-- Assignment --
In this exercise, the data must be written out exactly.

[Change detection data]
=-=-=-=-=

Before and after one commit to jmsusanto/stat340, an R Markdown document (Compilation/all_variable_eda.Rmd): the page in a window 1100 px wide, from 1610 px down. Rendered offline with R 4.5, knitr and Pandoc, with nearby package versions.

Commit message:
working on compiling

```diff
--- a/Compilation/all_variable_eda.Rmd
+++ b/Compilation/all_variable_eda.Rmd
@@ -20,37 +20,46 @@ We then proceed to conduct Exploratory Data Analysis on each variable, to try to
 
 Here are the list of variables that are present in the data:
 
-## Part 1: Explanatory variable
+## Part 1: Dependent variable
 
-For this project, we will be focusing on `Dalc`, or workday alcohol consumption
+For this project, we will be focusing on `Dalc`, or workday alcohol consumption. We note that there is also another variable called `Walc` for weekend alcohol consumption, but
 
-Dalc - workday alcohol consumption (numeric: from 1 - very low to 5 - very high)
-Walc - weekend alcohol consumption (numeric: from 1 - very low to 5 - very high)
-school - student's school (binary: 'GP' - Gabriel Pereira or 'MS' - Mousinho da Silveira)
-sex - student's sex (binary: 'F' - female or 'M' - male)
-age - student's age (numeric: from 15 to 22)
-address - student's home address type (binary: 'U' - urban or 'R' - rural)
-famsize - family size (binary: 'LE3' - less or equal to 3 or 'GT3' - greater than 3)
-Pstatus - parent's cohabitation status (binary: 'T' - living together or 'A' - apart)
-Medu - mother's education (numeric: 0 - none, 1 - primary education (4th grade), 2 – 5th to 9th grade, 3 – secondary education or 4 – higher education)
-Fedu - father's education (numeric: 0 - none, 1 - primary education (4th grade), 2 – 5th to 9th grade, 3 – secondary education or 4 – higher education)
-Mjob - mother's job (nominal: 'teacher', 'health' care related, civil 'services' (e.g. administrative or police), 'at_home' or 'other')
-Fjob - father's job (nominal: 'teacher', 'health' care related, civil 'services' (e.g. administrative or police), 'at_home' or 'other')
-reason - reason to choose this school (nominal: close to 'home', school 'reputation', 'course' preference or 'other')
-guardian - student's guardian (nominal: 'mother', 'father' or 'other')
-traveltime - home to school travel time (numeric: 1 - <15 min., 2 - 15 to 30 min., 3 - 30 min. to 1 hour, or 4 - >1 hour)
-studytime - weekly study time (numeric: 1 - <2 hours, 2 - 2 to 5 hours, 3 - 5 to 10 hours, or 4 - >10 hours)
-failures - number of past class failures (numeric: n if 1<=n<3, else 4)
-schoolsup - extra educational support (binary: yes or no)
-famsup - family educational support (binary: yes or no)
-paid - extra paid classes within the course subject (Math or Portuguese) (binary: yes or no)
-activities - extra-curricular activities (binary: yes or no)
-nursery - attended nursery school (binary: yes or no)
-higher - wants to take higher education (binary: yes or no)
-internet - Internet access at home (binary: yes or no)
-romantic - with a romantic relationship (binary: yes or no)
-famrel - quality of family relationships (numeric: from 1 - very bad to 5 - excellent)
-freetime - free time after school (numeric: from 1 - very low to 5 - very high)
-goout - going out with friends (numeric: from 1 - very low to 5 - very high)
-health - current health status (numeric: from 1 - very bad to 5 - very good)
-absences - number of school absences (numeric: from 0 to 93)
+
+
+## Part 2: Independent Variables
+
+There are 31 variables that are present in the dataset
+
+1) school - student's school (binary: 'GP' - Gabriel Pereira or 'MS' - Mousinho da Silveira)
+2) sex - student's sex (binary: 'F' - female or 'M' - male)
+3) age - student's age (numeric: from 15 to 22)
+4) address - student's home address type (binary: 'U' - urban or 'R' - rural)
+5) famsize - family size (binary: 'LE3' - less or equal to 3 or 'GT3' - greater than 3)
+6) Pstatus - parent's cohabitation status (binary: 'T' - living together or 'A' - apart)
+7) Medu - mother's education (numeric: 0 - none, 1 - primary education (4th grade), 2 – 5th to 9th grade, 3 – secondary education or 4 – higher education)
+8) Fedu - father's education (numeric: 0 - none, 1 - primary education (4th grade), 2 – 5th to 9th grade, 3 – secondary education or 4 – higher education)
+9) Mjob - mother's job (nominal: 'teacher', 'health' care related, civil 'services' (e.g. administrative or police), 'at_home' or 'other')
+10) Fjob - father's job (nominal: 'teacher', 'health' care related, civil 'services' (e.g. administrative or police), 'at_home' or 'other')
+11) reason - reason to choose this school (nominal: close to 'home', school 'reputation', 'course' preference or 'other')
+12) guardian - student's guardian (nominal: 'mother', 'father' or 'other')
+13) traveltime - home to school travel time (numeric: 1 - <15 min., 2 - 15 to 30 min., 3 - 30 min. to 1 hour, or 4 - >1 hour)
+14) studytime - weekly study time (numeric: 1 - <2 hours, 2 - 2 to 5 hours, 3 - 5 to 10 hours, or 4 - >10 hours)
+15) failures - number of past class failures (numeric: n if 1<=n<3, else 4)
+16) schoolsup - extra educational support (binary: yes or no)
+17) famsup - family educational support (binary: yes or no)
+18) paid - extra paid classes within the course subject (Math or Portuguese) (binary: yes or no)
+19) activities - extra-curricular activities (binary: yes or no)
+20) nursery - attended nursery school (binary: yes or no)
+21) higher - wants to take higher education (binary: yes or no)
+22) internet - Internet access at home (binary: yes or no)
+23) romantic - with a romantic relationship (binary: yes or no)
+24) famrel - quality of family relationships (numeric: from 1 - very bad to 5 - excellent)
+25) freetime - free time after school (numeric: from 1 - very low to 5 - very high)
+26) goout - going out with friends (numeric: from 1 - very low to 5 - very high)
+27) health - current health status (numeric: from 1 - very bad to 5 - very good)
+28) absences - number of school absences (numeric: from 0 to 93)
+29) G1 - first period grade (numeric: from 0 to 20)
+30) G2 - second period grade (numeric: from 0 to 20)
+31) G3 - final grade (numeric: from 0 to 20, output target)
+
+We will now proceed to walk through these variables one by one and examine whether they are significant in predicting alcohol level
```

=-=-=-=-=

-- Result for this exercise --
Before and after one commit to jmsusanto/stat340, an R Markdown document (Compilation/all_variable_eda.Rmd): the page in a window 1100 px wide, from 1610 px down. Rendered offline with R 4.5, knitr and Pandoc, with nearby package versions.

Commit message:
working on compiling

```diff
--- a/Compilation/all_variable_eda.Rmd
+++ b/Compilation/all_variable_eda.Rmd
@@ -20,37 +20,46 @@ We then proceed to conduct Exploratory Data Analysis on each variable, to try to
 
 Here are the list of variables that are present in the data:
 
-## Part 1: Explanatory variable
+## Part 1: Dependent variable
 
-For this project, we will be focusing on `Dalc`, or workday alcohol consumption
+For this project, we will be focusing on `Dalc`, or workday alcohol consumption. We note that there is also another variable called `Walc` for weekend alcohol consumption, but
 
-Dalc - workday alcohol consumption (numeric: from 1 - very low to 5 - very high)
-Walc - weekend alcohol consumption (numeric: from 1 - very low to 5 - very high)
-school - student's school (binary: 'GP' - Gabriel Pereira or 'MS' - Mousinho da Silveira)
-sex - student's sex (binary: 'F' - female or 'M' - male)
-age - student's age (numeric: from 15 to 22)
-address - student's home address type (binary: 'U' - urban or 'R' - rural)
-famsize - family size (binary: 'LE3' - less or equal to 3 or 'GT3' - greater than 3)
-Pstatus - parent's cohabitation status (binary: 'T' - living together or 'A' - apart)
-Medu - mother's education (numeric: 0 - none, 1 - primary education (4th grade), 2 – 5th to 9th grade, 3 – secondary education or 4 – higher education)
-Fedu - father's education (numeric: 0 - none, 1 - primary education (4th grade), 2 – 5th to 9th grade, 3 – secondary education or 4 – higher education)
-Mjob - mother's job (nominal: 'teacher', 'health' care related, civil 'services' (e.g. administrative or police), 'at_home' or 'other')
-Fjob - father's job (nominal: 'teacher', 'health' care related, civil 'services' (e.g. administrative or police), 'at_home' or 'other')
-reason - reason to choose this school (nominal: close to 'home', school 'reputation', 'course' preference or 'other')
-guardian - student's guardian (nominal: 'mother', 'father' or 'other')
-traveltime - home to school travel time (numeric: 1 - <15 min., 2 - 15 to 30 min., 3 - 30 min. to 1 hour, or 4 - >1 hour)
-studytime - weekly study time (numeric: 1 - <2 hours, 2 - 2 to 5 hours, 3 - 5 to 10 hours, or 4 - >10 hours)
-failures - number of past class failures (numeric: n if 1<=n<3, else 4)
-schoolsup - extra educational support (binary: yes or no)
-famsup - family educational support (binary: yes or no)
-paid - extra paid classes within the course subject (Math or Portuguese) (binary: yes or no)
-activities - extra-curricular activities (binary: yes or no)
-nursery - attended nursery school (binary: yes or no)
-higher - wants to take higher education (binary: yes or no)
-internet - Internet access at home (binary: yes or no)
-romantic - with a romantic relationship (binary: yes or no)
-famrel - quality of family relationships (numeric: from 1 - very bad to 5 - excellent)
-freetime - free time after school (numeric: from 1 - very low to 5 - very high)
-goout - going out with friends (numeric: from 1 - very low to 5 - very high)
-health - current health status (numeric: from 1 - very bad to 5 - very good)
-absences - number of school absences (numeric: from 0 to 93)
+
+
+## Part 2: Independent Variables
+
+There are 31 variables that are present in the dataset
+
+1) school - student's school (binary: 'GP' - Gabriel Pereira or 'MS' - Mousinho da Silveira)
+2) sex - student's sex (binary: 'F' - female or 'M' - male)
+3) age - student's age (numeric: from 15 to 22)
+4) address - student's home address type (binary: 'U' - urban or 'R' - rural)
+5) famsize - family size (binary: 'LE3' - less or equal to 3 or 'GT3' - greater than 3)
+6) Pstatus - parent's cohabitation status (binary: 'T' - living together or 'A' - apart)
+7) Medu - mother's education (numeric: 0 - none, 1 - primary education (4th grade), 2 – 5th to 9th grade, 3 – secondary education or 4 – higher education)
+8) Fedu - father's education (numeric: 0 - none, 1 - primary education (4th grade), 2 – 5th to 9th grade, 3 – secondary education or 4 – higher education)
+9) Mjob - mother's job (nominal: 'teacher', 'health' care related, civil 'services' (e.g. administrative or police), 'at_home' or 'other')
+10) Fjob - father's job (nominal: 'teacher', 'health' care related, civil 'services' (e.g. administrative or police), 'at_home' or 'other')
+11) reason - reason to choose this school (nominal: close to 'home', school 'reputation', 'course' preference or 'other')
+12) guardian - student's guardian (nominal: 'mother', 'father' or 'other')
+13) traveltime - home to school travel time (numeric: 1 - <15 min., 2 - 15 to 30 min., 3 - 30 min. to 1 hour, or 4 - >1 hour)
+14) studytime - weekly study time (numeric: 1 - <2 hours, 2 - 2 to 5 hours, 3 - 5 to 10 hours, or 4 - >10 hours)
+15) failures - number of past class failures (numeric: n if 1<=n<3, else 4)
+16) schoolsup - extra educational support (binary: yes or no)
+17) famsup - family educational support (binary: yes or no)
+18) paid - extra paid classes within the course subject (Math or Portuguese) (binary: yes or no)
+19) activities - extra-curricular activities (binary: yes or no)
+20) nursery - attended nursery school (binary: yes or no)
+21) higher - wants to take higher education (binary: yes or no)
+22) internet - Internet access at home (binary: yes or no)
+23) romantic - with a romantic relationship (binary: yes or no)
+24) famrel - quality of family relationships (numeric: from 1 - very bad to 5 - excellent)
+25) freetime - free time after school (numeric: from 1 - very low to 5 - very high)
+26) goout - going out with friends (numeric: from 1 - very low to 5 - very high)
+27) health - current health status (numeric: from 1 - very bad to 5 - very good)
+28) absences - number of school absences (numeric: from 0 to 93)
+29) G1 - first period grade (numeric: from 0 to 20)
+30) G2 - second period grade (numeric: from 0 to 20)
+31) G3 - final grade (numeric: from 0 to 20, output target)
+
+We will now proceed to walk through these variables one by one and examine whether they are significant in predicting alcohol level
```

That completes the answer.